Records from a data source

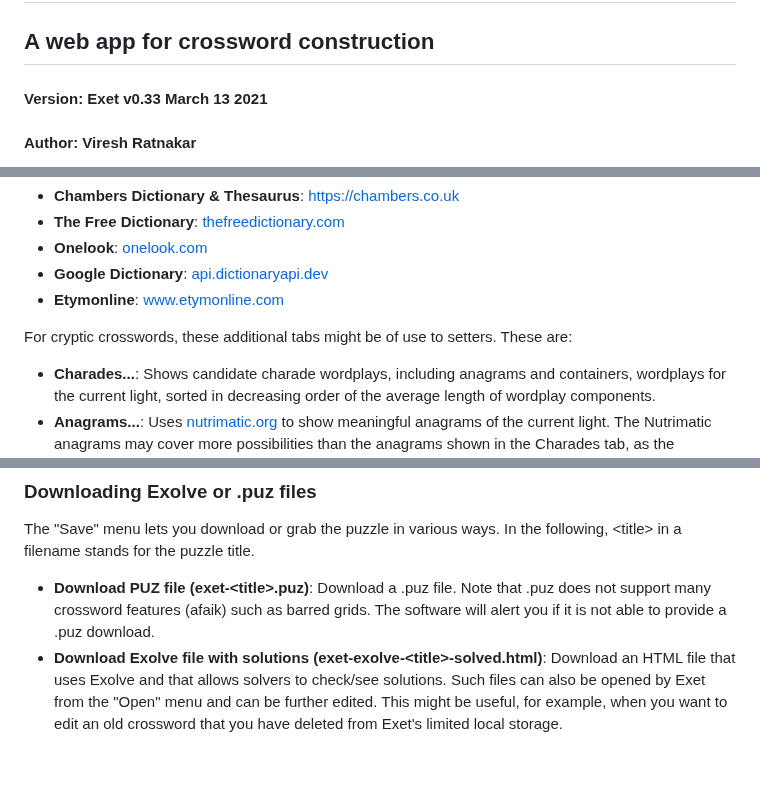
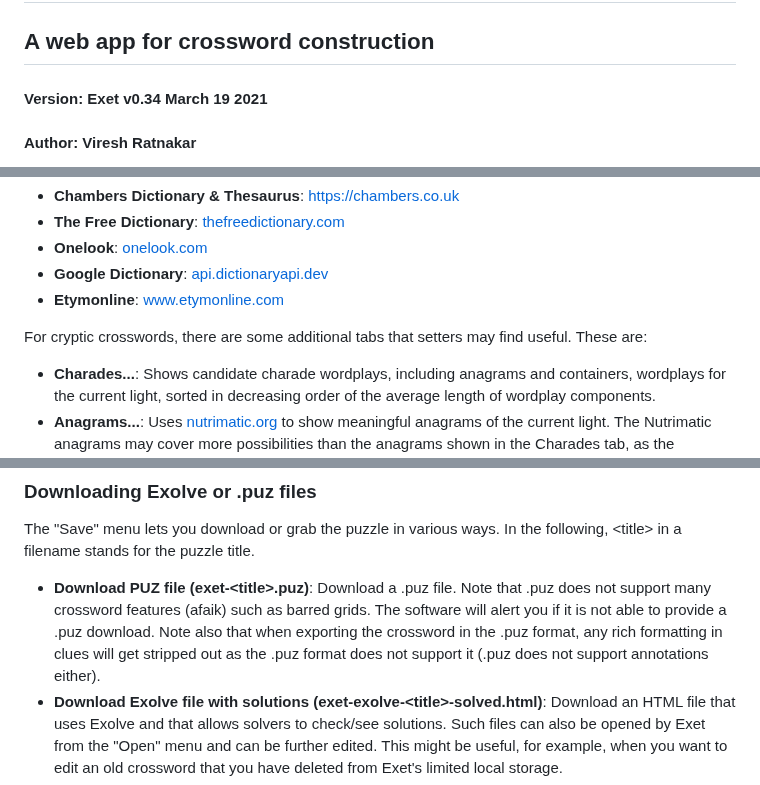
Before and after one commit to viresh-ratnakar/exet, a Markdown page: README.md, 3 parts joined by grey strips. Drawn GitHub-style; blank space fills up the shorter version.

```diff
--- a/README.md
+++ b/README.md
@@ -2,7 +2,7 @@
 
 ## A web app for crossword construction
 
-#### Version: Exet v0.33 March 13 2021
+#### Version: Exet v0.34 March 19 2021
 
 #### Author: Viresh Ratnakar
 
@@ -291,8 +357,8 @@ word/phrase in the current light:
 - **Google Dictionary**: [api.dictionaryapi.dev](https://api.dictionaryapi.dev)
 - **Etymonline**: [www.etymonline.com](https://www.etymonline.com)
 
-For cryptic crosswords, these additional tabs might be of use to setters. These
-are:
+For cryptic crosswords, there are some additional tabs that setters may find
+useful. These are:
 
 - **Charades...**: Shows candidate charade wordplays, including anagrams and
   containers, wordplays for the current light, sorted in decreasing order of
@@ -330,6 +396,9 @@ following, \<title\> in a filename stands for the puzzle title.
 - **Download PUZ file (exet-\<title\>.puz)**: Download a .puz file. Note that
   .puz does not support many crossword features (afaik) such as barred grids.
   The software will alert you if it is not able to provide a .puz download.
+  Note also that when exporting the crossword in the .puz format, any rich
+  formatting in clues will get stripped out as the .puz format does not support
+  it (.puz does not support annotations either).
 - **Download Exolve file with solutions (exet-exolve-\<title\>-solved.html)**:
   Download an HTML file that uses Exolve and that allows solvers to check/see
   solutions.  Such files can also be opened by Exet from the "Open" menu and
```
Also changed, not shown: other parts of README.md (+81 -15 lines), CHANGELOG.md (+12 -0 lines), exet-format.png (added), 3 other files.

▶ Your assignment
Restate, word for word, the entries above, dropping any picture.

▶ Solution to this problem
Before and after one commit to viresh-ratnakar/exet, a Markdown page: README.md, 3 parts joined by grey strips. Drawn GitHub-style; blank space fills up the shorter version.

```diff
--- a/README.md
+++ b/README.md
@@ -2,7 +2,7 @@
 
 ## A web app for crossword construction
 
-#### Version: Exet v0.33 March 13 2021
+#### Version: Exet v0.34 March 19 2021
 
 #### Author: Viresh Ratnakar
 
@@ -291,8 +357,8 @@ word/phrase in the current light:
 - **Google Dictionary**: [api.dictionaryapi.dev](https://api.dictionaryapi.dev)
 - **Etymonline**: [www.etymonline.com](https://www.etymonline.com)
 
-For cryptic crosswords, these additional tabs might be of use to setters. These
-are:
+For cryptic crosswords, there are some additional tabs that setters may find
+useful. These are:
 
 - **Charades...**: Shows candidate charade wordplays, including anagrams and
   containers, wordplays for the current light, sorted in decreasing order of
@@ -330,6 +396,9 @@ following, \<title\> in a filename stands for the puzzle title.
 - **Download PUZ file (exet-\<title\>.puz)**: Download a .puz file. Note that
   .puz does not support many crossword features (afaik) such as barred grids.
   The software will alert you if it is not able to provide a .puz download.
+  Note also that when exporting the crossword in the .puz format, any rich
+  formatting in clues will get stripped out as the .puz format does not support
+  it (.puz does not support annotations either).
 - **Download Exolve file with solutions (exet-exolve-\<title\>-solved.html)**:
   Download an HTML file that uses Exolve and that allows solvers to check/see
   solutions.  Such files can also be opened by Exet from the "Open" menu and
```
Also changed, not shown: other parts of README.md (+81 -15 lines), CHANGELOG.md (+12 -0 lines), exet-format.png (added), 3 other files.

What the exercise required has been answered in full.